Astronomers raise possibility of more planets beyond Neptune

Astronomers from a university in Spain suggested in a paper published earlier this month that there may be at least two planets in our solar system beyond the orbit of Neptune, shown here in a 1989 image obtained by the Voyager 2 spacecraft. Image courtesy NASA.

Astronomers from a university in Spain suggested in a paper published earlier this month that there may be at least two planets in our solar system beyond the orbit of Neptune, shown here in a 1989 image obtained by the Voyager 2 spacecraft. Image courtesy NASA.

A paper published earlier this month in a European journal proposes that the solar system may include two or more additional planets beyond the orbit of Neptune.

The hypothesis is based on a mathematical calculation of the expected orbital dynamics of other objects that orbit the sun in the vast region beyond our star’s outermost known planet.

Scientists have long understood that extreme trans-Neptunian objects should proceed in orbit on a path that has an inclination of zero degrees and an angle of perihelion of about zero degrees. The accepted theory also holds that the semi-major axis of ETNOs should be about 150 astronomical units.

The inclination of a celestial object’s orbit is the angular distance between that orbit and the ecliptic. An object’s perihelion is the point in the object’s orbit where it is closest to the sun. The semi-major axis of an orbit can best be thought of as the radius between the two points in an orbit that are most distant from each other.

In the cases of 12 of the ETNOs, the data indicates that their orbits do not comport with those expectations. For example, their semi-major axes vary between 150 AU and 525 AU and the average inclination of their orbits is about 20 degrees.

“This excess of objects with unexpected orbital parameters makes us believe that some invisible forces are altering the distribution of the orbital elements of the ETNO and we consider that the most probable explanation is that other unknown planets exist beyond Neptune and Pluto,” Carlos de la Fuente Marcos, an astrophysicist at the Complutense University of Madrid in Spain and a co-author of the study, said. “The exact number is uncertain, given that the data that we have is limited, but our calculations suggest that there are at least two planets, and probably more, within the confines of our solar system.”

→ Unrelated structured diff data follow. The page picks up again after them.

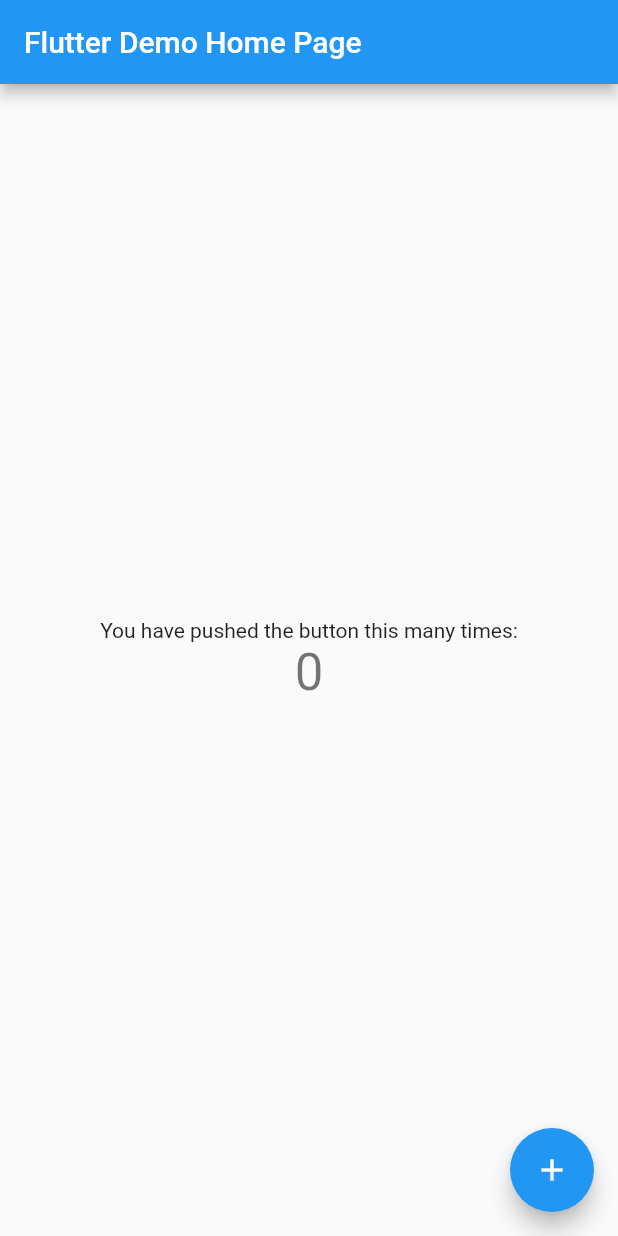
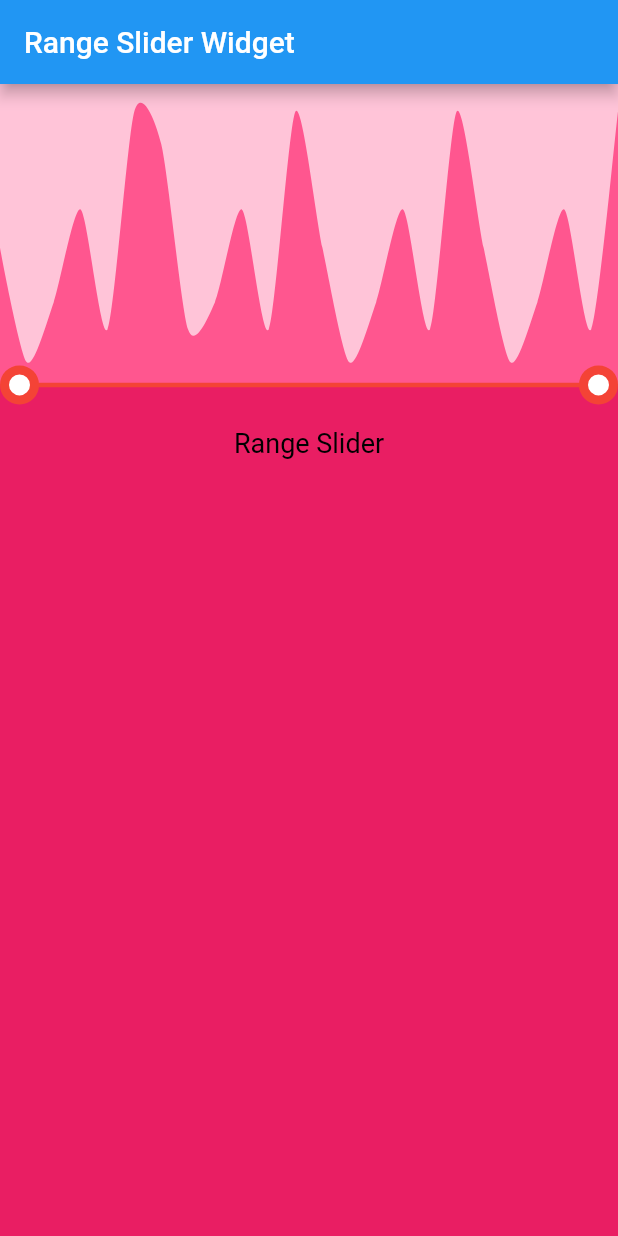
Before and after one commit to soogil/flutter_app, a Flutter app: the screen it shows after launch, on a phone screen of 412 x 824 dp. Run offline on Flutter 3.47's test engine with Material 2 defaults, Android fonts, the phone set to English and light mode, and no system bars.

Commit message:
Range Slider Widget
- first commit

```diff
--- a/lib/main.dart
+++ b/lib/main.dart
@@ -1,4 +1,6 @@
 import 'package:flutter/material.dart';
+import 'package:flutter_app/page/main-page.view.dart';
+
 
 void main() {
   runApp(MyApp());
@@ -14,53 +16,7 @@ class MyApp extends StatelessWidget {
         primarySwatch: Colors.blue,
         visualDensity: VisualDensity.adaptivePlatformDensity,
       ),
-      home: MyHomePage(title: 'Flutter Demo Home Page'),
+      home: MainPageView(),
     );
   }
 }
-
-class MyHomePage extends StatefulWidget {
-  MyHomePage({Key key, this.title}) : super(key: key);
-  final String title;
-
-  @override
-  _MyHomePageState createState() => _MyHomePageState();
-}
-
-class _MyHomePageState extends State<MyHomePage> {
-  int _counter = 0;
-
-  void _incrementCounter() {
-    setState(() {
-      _counter++;
-    });
-  }
-
-  @override
-  Widget build(BuildContext context) {
-    return Scaffold(
-      appBar: AppBar(
-        title: Text(widget.title),
-      ),
-      body: Center(
-        child: Column(
-          mainAxisAlignment: MainAxisAlignment.center,
-          children: <Widget>[
-            Text(
-              'You have pushed the button this many times:',
-            ),
-            Text(
-              '$_counter',
-              style: Theme.of(context).textTheme.headline4,
-            ),
-          ],
-        ),
-      ),
-      floatingActionButton: FloatingActionButton(
-        onPressed: _incrementCounter,
-        tooltip: 'Increment',
-        child: Icon(Icons.add),
-      ), // This trailing comma makes auto-formatting nicer for build methods.
-    );
-  }
-}
--- /dev/null
+++ b/lib/page/main-page.view.dart
@@ -0,0 +1,48 @@
+import 'package:flutter/material.dart';
+import 'package:flutter_app/page/main-page.viewmodel.dart';
+import 'package:flutter_app/widget/range-slider.widget.dart';
+
+
+class MainPageView extends StatelessWidget {
+
+  MainPageViewModel _viewModel;
+
+  @override
+  Widget build(BuildContext context) {
+    _viewModel ??= MainPageViewModel();
+
+    return Scaffold(
+      appBar: _getAppBar(),
+      body: _getBody(),
+    );
+  }
+
+  _getAppBar() {
+    return AppBar(
+      title: Text(
+        'Range Slider Widget'
+      ),
+    );
+  }
+
+  _getBody() {
+    return Container(
+      child: RangeSliderWidget(
+        minValue: _viewModel.minvalue,
+        maxValue: _viewModel.maxvalue,
+        volumes: _viewModel.volumes,
+        rangeSliderLabelBuilder: (double startValue, double endValue) {
+          return Container(
+            child:Text(
+              _viewModel.rangeTitle,
+              style: TextStyle(
+                  fontSize: 18,
+                  color: Colors.black
+              ),
+            ),
+          );
+        },
+      ),
+    );
+  }
+}
--- /dev/null
+++ b/lib/page/main-page.viewmodel.dart
@@ -0,0 +1,19 @@
+
+
+class MainPageViewModel {
+
+  MainPageViewModel() {
+    _volumes = [250,40 ,150, 320, 100, 500, 440, 100 ,150, 320,
+      100, 500, 250,40 ,150, 320, 100, 500, 250,40 ,150, 320, 100, 500];
+  }
+
+  List<int> _volumes;
+
+  List<int> get volumes => _volumes;
+
+  String get rangeTitle => 'Range Slider';
+
+  double get minvalue => 10;
+
+  double get maxvalue => 1000;
+}
--- /dev/null
+++ b/lib/widget/range-slider.widget.dart
@@ -0,0 +1,462 @@
+import 'package:flutter/material.dart';
+
+
+typedef Widget RangeSliderLabelBuilder(
+    double startValue,
+    double endValue,
+    );
+
+class RangeSliderWidget extends StatefulWidget {
+
+  RangeSliderWidget({
+    Key key,
+    @required this.volumes,
+    @required this.rangeSliderLabelBuilder,
+    @required this.minValue,
+    @required this.maxValue,
+    this.onChanged,
+    this.height = 200,
+    this.values,
+    this.chartHeight = 200,
+    this.trackHeight = 1,
+    this.thumbStrokeWidth = 6.0,
+    this.enabledThumbRadius = 10.0,
+    this.chartPadding = const EdgeInsets.all(0),
+    this.thumbColor = Colors.red,
+    this.outerThumbColor = Colors.white,
+    this.inActiveTrackColor = Colors.transparent,
+    this.inActiveTickMarkColor = Colors.transparent,
+    this.overlayColor = Colors.transparent,
+    this.chartBackgroundColor = Colors.white,
+    this.chartColor = Colors.grey,
+    this.chartBlendColor = Colors.pink,
+  }) :
+        assert(minValue != null && maxValue != null),
+        assert(minValue < maxValue),
+        assert(volumes != null && volumes.length != 0),
+        assert(rangeSliderLabelBuilder != null),
+        super(key: key);
+
+  final List<int> volumes;
+  final double minValue;
+  final double maxValue;
+  final double height;
+  final RangeValues values;
+  final double chartHeight;
+  final double trackHeight;
+  final double thumbStrokeWidth;
+  final double enabledThumbRadius;
+  final EdgeInsets chartPadding;
+  final Color chartBackgroundColor;
+  final Color chartColor;
+  final Color chartBlendColor;
+  final Color thumbColor;
+  final Color outerThumbColor;
+  final Color inActiveTrackColor;
+  final Color inActiveTickMarkColor;
+  final Color overlayColor;
+  final RangeSliderLabelBuilder rangeSliderLabelBuilder;
+  final ValueChanged<RangeValues> onChanged;
+
+  @override
+  _RangeSliderWidgetState createState() => _RangeSliderWidgetState();
+}
+
+class _RangeSliderWidgetState extends State<RangeSliderWidget> {
+
+  final GlobalKey chartViewKey = GlobalKey();
+
+  RangeValues _values;
+  double _chartLeftPadding = 0.0;
+  double _chartRightPadding = 0.0;
+  int _maxVolume = 0;
+
+  _getMaxAxis() {
+    int max = widget.volumes.first;
+
+    widget.volumes.forEach((i){
+      if(i > max){
+        max = i;
+      }
+    });
+
+    int maxValue = max.round();
+
+    return maxValue;
+  }
+
+  @override
+  void initState() {
+    _values = widget.values ?? RangeValues(widget.minValue, widget.maxValue);
+    _maxVolume = _getMaxAxis();
+
+    if(hasValues) {
+      WidgetsBinding.instance.addPostFrameCallback((_) {
+        _setPadding();
+        setState(() {
+
+        });
+      });
+    }
+    super.initState();
+  }
+
+  @override
+  Widget build(BuildContext context) {
+    final double handlerScaleFactor = 2.2;
+
+    return Container(
+        child: Stack(
+          children: <Widget>[
+            Positioned(
+              left: 0,
+              right: 0,
+              top: 0,
+              child:
+              _getBarLineChart(context),
+            ),
+            Positioned(
+                left: 0,
+                right: 0,
+                top: widget.chartHeight - (widget.enabledThumbRadius * handlerScaleFactor) - widget.thumbStrokeWidth,
+                child: Column(
+                  mainAxisSize: MainAxisSize.min,
+                  children: <Widget>[
+                    SliderTheme(
+                      data: SliderThemeData(
+                        rangeThumbShape: SliderThumb(
+                          enabledThumbRadius: widget.enabledThumbRadius,
+                          outerThumbColor: widget.outerThumbColor,
+                          thumbColor: widget.thumbColor,
+                          thumbStrokeWidth: widget.thumbStrokeWidth,
+                        ),
+                        activeTickMarkColor: widget.thumbColor,
+                        activeTrackColor: widget.thumbColor,
+                        inactiveTrackColor: widget.inActiveTrackColor,
+                        inactiveTickMarkColor: widget.inActiveTickMarkColor,
+                        overlayColor: widget.overlayColor,
+                        trackHeight: widget.trackHeight,
+                        rangeTrackShape: CustomRangeSliderTrackShape(
+                            overlayRadius: widget.enabledThumbRadius,
+                            handlerScaleFactor: handlerScaleFactor
+                        ),
+                        overlayShape: CustomRoundSliderOverlayShape(
+                            overlayRadius: widget.enabledThumbRadius * 2 + widget.thumbStrokeWidth,
+                            handlerScaleFactor: handlerScaleFactor
+                        ),
+                      ),
+                      child: RangeSlider(
+                        onChanged: (value) {
+                          if (widget.onChanged != null) {
+                            widget.onChanged(value);
+                          }
+
+                          setState(() {
+                            _values = value;
+                            _setPadding();
+                          });
+                        },
+                        values: _values,
+                        min: widget.minValue,
+                        max: widget.maxValue,
+                      ),
+                    ),
+                    widget.rangeSliderLabelBuilder(
+                      _values.start,
+                      _values.end,
+                    ),
+                  ],
+                )
+            ),
+          ],
+        )
+    );
+  }
+
+  _getBarLineChart(BuildContext context) {
+    final size = MediaQuery.of(context).size;
+
+    return Container(
+      key: chartViewKey,
+      height: widget.chartHeight,
+      child: ColorFiltered(
+        colorFilter: ColorFilter.mode(
+          widget.chartBlendColor,
+          BlendMode.saturation,
+        ),
+        child: Stack(
+          children: <Widget>[
+            Container(
+              color: widget.chartBackgroundColor,
+              child: CustomPaint(
+                size: Size(size.width, widget.chartHeight),
+                painter: BarLineChartView(
+                  volumes: widget.volumes,
+                  limitPriceVolume: _maxVolume,
+                  chartColor: widget.chartColor,
+                ),
+              ),
+            ),
+            Container(
+              margin: EdgeInsets.only(
+                right: _chartRightPadding,
+                left: _chartLeftPadding,
+              ),
+              color: widget.chartBlendColor.withOpacity(0.25),
+            ),
+          ],
+        ),
+      ),
+    );
+  }
+
+  _setPadding() {
+    final _context = chartViewKey.currentContext ?? context;
+    final width = _context.size.width;
+    final priceScaleFactor = width / widget.maxValue;
+
+    _chartLeftPadding = (_values.start - widget.minValue) * priceScaleFactor;
+    _chartRightPadding = (widget.maxValue - _values.end) * priceScaleFactor;
+  }
+
+  bool get hasValues => widget.values != null;
+}
+
+class BarLineChartView extends CustomPainter {
+
+  BarLineChartView({
+    this.volumes,
+    this.limitPriceVolume,
+    this.leftPadding = 0.0,
+    this.chartColor,
+    this.hiddenXLeftovers = true,
+  }) : assert(volumes != null && volumes.length != 0);
+
+  final List<int> volumes;
+  final Color chartColor;
+  final int limitPriceVolume;
+  final double leftPadding;
+  final bool hiddenXLeftovers;
+
+  @override
+  bool shouldRepaint(CustomPainter oldDelegate) {
+    return false;
+  }
+
+  @override
+  void paint(Canvas canvas, Size size) {
+    List<Offset> offsets = _calcOffsets(size);
+
+    Paint paint = Paint()
+      ..color = chartColor;
+
+    _drawLine(canvas, size, offsets, paint);
+  }
+
+  _calcOffsets(Size size) {
+    List<Offset> offsets = [];
+    double dx, dy;
+    int i;
+
+    final int leftOverByLength = hiddenXLeftovers ? volumes.length > 1
+        ? -1
+        : 0 : 1;
+    final double unit = ((size.width) / (volumes.length + leftOverByLength));
+    final double leftOverBySize = hiddenXLeftovers ? 0.0 : unit;
+
+    for (i = 0; i < volumes.length; i ++) {
+      final heightScaleFactor = volumes[i] / (limitPriceVolume + limitPriceVolume * 0.1);
+      dx = leftOverBySize + ((i * unit));
+      dy = size.height - heightScaleFactor * size.height;
+
+      offsets.add(Offset(leftPadding + dx, dy));
+    }
+
+    return offsets;
+  }
+
+  _drawLine(Canvas canvas, Size size, List<Offset> offsets, Paint paint) {
+    Path path = Path();
+
+    path.moveTo(offsets[0].dx, offsets[0].dy);
+
+    var temp = const Offset(0.0, 0.0);
+
+    for (int i = 1; i < offsets.length; i++) {
+      final previous = offsets[i - 1];
+      final current = offsets[i];
+      final next = offsets[i + 1 < offsets.length ? i + 1 : i];
+
+      final Offset cp1 = previous + temp;
+
+      temp = ((next - previous) / 2) * 0.25;
+
+      final Offset cp2 = current - temp;
+
+      path.cubicTo(
+        cp1.dx, cp1.dy > size.height ? size.height : cp1.dy,
+        cp2.dx, cp2.dy > size.height ? size.height : cp2.dy,
+        current.dx, current.dy > size.height ? size.height : current.dy,
+      );
+    }
+    path.lineTo(size.width, size.height);
+    path.lineTo(0, size.height);
+    canvas.drawPath(path, paint);
+  }
+}
+
+class SliderThumb extends RangeSliderThumbShape {
+
+  const SliderThumb({
+    this.enabledThumbRadius = 10.0,
+    this.disabledThumbRadius,
+    this.outerThumbColor = Colors.white,
+    this.thumbColor = Colors.red,
+    this.thumbStrokeWidth = 6.0,
+  }) : assert(enabledThumbRadius != null);
+
+  final double enabledThumbRadius;
+  final double disabledThumbRadius;
+  final Color outerThumbColor;
+  final Color thumbColor;
+  final double thumbStrokeWidth;
+
+  @override
+  Size getPreferredSize(bool isEnabled, bool isDiscrete) {
+    return Size.fromRadius(isEnabled == true ? enabledThumbRadius : _disabledThumbRadius);
+  }
+
+  double get _disabledThumbRadius =>  disabledThumbRadius ?? enabledThumbRadius;
+
+  @override
+  void paint(PaintingContext context,
+      Offset center,
+      {Animation<double> activationAnimation,
+        Animation<double> enableAnimation,
+        bool isDiscrete, bool isEnabled,
+        bool isOnTop,
+        TextDirection textDirection,
+        SliderThemeData sliderTheme,
+        Thumb thumb,
+        bool isPressed
+      }) {
+    assert(context != null);
+    assert(center != null);
+    assert(activationAnimation != null);
+    assert(sliderTheme != null);
+    assert(sliderTheme.showValueIndicator != null);
+    assert(sliderTheme.overlappingShapeStrokeColor != null);
+    assert(enableAnimation != null);
+
+    final Canvas canvas = context.canvas;
+    final Tween<double> radiusTween = Tween<double>(
+      begin: _disabledThumbRadius,
+      end: enabledThumbRadius,
+    );
+    final double radius = radiusTween.evaluate(enableAnimation);
+
+    canvas.drawCircle(
+      center,
+      radius,
+      Paint()
+        ..color = outerThumbColor,
+    );
+    canvas.drawCircle(
+      center,
+      radius,
+      Paint()
+        ..color = thumbColor
+        ..strokeWidth = thumbStrokeWidth
+        ..style = PaintingStyle.stroke,
+    );
+  }
+}
+
+class CustomRangeSliderTrackShape extends RoundedRectRangeSliderTrackShape{
+
+  CustomRangeSliderTrackShape({
+    this.overlayRadius,
+    this.handlerScaleFactor = 1.5
+  });
+
+  final double overlayRadius;
+  final double handlerScaleFactor;
+
+  @override
+  Rect getPreferredRect({
+    @required RenderBox parentBox,
+    Offset offset = Offset.zero,
+    @required SliderThemeData sliderTheme,
+    bool isEnabled = false,
+    bool isDiscrete = false,
+  }) {
+    assert(parentBox != null);
+    assert(offset != null);
+    assert(sliderTheme != null);
+    assert(sliderTheme.overlayShape != null);
+    assert(isEnabled != null);
+    assert(isDiscrete != null);
+    final double overlayWidth = sliderTheme.overlayShape.getPreferredSize(isEnabled, isDiscrete).width / handlerScaleFactor;
+    final double trackHeight = sliderTheme.trackHeight;
+    assert(overlayWidth >= 0);
+    assert(trackHeight >= 0);
+    assert(parentBox.size.width >= overlayWidth);
+    assert(parentBox.size.height >= trackHeight);
+
+    final double trackLeft = offset.dx + overlayWidth / 2;
+    final double trackTop = offset.dy + (parentBox.size.height - trackHeight) / 2;
+    final double trackWidth = parentBox.size.width - overlayWidth;
+    return Rect.fromLTWH(trackLeft, trackTop, trackWidth, trackHeight);
+  }
+}
+
+class CustomRoundSliderOverlayShape extends SliderComponentShape {
+  const CustomRoundSliderOverlayShape({
+    this.overlayRadius = 24.0,
+    this.handlerScaleFactor = 1.5
+  });
+
+  final double overlayRadius;
+  final double handlerScaleFactor;
+
+  @override
+  Size getPreferredSize(bool isEnabled, bool isDiscrete) {
+    return Size(overlayRadius * handlerScaleFactor, overlayRadius * handlerScaleFactor);
+  }
+
+  @override
+  void paint(PaintingContext context,
+      Offset center,
+      {Animation<double> activationAnimation,
+        Animation<double> enableAnimation,
+        bool isDiscrete, TextPainter labelPainter,
+        RenderBox parentBox,
+        SliderThemeData sliderTheme,
+        TextDirection textDirection,
+        double value,
+        double textScaleFactor,
+        Size sizeWithOverflow
+      }) {
+    assert(context != null);
+    assert(center != null);
+    assert(activationAnimation != null);
+    assert(enableAnimation != null);
+    assert(labelPainter != null);
+    assert(parentBox != null);
+    assert(sliderTheme != null);
+    assert(textDirection != null);
+    assert(value != null);
+
+    final Canvas canvas = context.canvas;
+    final Tween<double> radiusTween = Tween<double>(
+      begin: 0.0,
+      end: overlayRadius,
+    );
+
+    canvas.drawCircle(
+      center,
+      radiusTween.evaluate(activationAnimation),
+      Paint()..color = sliderTheme.overlayColor,
+    );
+  }
+}
```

Fuentes and two co-authors applied a phenomenon called the Kozai mechanism, a mathematical model that shows how a more distant celestial object affects the orbit of one that is closer to the sun, to achieve their hypothesis. The researchers applied the Kozai mechanism to a comet called 96P/Machholz1 and Jupiter as a model.

The analysis suggests that the only way the dozen ETNOs would demonstrate the orbital characteristics they do is if at least two more planets, larger than Earth, are farther out in space.

This conclusion is not consistent with the traditional view of the solar system, which holds that no planets in a circular orbit beyond Neptune are possible.

But other recent research indicates that the conventional view of the maximum size of our solar system may be incorrect. In 2014, for example, astronomers using the Atacama Large Millimeter Array in Chile documented the discovery of a star system about 450 light years away in which a planet-forming cloud of debris exists more than 100 AUs from the star.

Scientists have also confirmed the presence of at least two celestial objects far beyond Pluto with eccentric orbits that may be explained by the presence of a planet larger than Earth in the inner Oort cloud. Those dwarf planets – Sedna and 2012VP113 – have highly elongated orbits that, at perihelion, come no closer than 76 and 80 AUs from the sun and, at aphelion, are more than 900 AUs and more than 450 AUs away from our star.

This month’s paper appears in Monthly Notices of the Royal Astronomical Society. It builds on conclusions the same authors proposed in another paper published in the same journal in Sept. 2014.

Advertisements
  1. No comments yet.
  1. No trackbacks yet.

Leave a Reply

Fill in your details below or click an icon to log in:

WordPress.com Logo

You are commenting using your WordPress.com account. Log Out / Change )

Twitter picture

You are commenting using your Twitter account. Log Out / Change )

Facebook photo

You are commenting using your Facebook account. Log Out / Change )

Google+ photo

You are commenting using your Google+ account. Log Out / Change )

Connecting to %s

coastal traveler

Trust, Faith and Change

Lewis Editorial

Bringing stories to life

Grey World Nomads

Around The World At A Slow Pace

The 70 at 70 Challenge

And so, I turned 70, and a new decade beckons....

The Last Ocean

Protecting the Ross Sea, Antarctica.

eoearthlive

Encyclopedia of Earth on WordPress

Evolutionary Biology

No foresight, no way back

Why? Because Science.

Combating Stupidity Since 2012

Empirical SCOTUS

Viewing the Supreme Court in an entirely new light

Discover

A daily selection of the best content published on WordPress, collected for you by humans who love to read.

%d bloggers like this: